[Start of Attachment]

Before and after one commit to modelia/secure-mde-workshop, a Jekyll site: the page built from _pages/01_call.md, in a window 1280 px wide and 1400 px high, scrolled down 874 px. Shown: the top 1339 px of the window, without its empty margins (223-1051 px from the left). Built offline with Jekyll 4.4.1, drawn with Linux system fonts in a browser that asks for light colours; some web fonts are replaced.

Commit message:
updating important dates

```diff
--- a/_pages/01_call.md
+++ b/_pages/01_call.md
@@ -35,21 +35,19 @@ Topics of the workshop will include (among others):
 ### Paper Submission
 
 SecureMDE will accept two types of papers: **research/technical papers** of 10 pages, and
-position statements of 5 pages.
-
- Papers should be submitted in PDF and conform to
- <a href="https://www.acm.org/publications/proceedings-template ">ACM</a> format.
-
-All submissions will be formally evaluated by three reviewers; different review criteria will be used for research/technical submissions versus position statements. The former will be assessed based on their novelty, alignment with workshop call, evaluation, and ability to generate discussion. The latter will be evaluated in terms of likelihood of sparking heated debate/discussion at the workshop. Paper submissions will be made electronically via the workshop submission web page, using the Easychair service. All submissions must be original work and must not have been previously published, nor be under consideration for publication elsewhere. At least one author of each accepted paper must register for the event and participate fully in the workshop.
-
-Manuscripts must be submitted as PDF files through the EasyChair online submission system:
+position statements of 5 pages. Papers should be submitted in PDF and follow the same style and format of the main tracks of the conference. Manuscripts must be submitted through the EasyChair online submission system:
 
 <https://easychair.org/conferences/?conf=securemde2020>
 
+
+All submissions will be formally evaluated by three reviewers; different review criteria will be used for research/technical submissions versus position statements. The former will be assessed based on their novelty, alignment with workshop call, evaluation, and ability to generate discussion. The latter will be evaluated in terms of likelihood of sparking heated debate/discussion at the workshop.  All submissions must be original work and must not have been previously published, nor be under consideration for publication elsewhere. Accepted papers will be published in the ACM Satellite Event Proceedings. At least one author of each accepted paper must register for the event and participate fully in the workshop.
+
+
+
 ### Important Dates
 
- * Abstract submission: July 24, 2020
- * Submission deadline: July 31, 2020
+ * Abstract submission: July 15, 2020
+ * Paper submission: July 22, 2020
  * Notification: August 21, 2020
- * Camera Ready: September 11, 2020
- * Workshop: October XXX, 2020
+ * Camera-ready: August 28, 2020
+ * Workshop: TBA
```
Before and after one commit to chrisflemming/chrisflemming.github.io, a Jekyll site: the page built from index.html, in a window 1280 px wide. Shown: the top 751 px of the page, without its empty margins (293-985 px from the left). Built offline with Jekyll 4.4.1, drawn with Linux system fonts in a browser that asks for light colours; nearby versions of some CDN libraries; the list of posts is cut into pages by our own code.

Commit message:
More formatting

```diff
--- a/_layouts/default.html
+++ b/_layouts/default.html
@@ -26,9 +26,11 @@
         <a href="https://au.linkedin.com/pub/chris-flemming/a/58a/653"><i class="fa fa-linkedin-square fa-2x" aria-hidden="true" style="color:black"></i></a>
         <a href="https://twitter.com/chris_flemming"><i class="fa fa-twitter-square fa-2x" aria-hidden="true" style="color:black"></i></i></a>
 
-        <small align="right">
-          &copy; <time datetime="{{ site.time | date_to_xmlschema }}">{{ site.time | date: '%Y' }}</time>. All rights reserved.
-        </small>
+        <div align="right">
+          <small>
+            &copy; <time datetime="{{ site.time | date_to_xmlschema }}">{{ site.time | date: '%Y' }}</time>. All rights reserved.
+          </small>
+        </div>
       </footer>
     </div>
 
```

[End of Attachment]

Lines above with the string "July" need to be found and copied.

- * Abstract submission: July 24, 2020
- * Submission deadline: July 31, 2020
+ * Abstract submission: July 15, 2020
+ * Paper submission: July 22, 2020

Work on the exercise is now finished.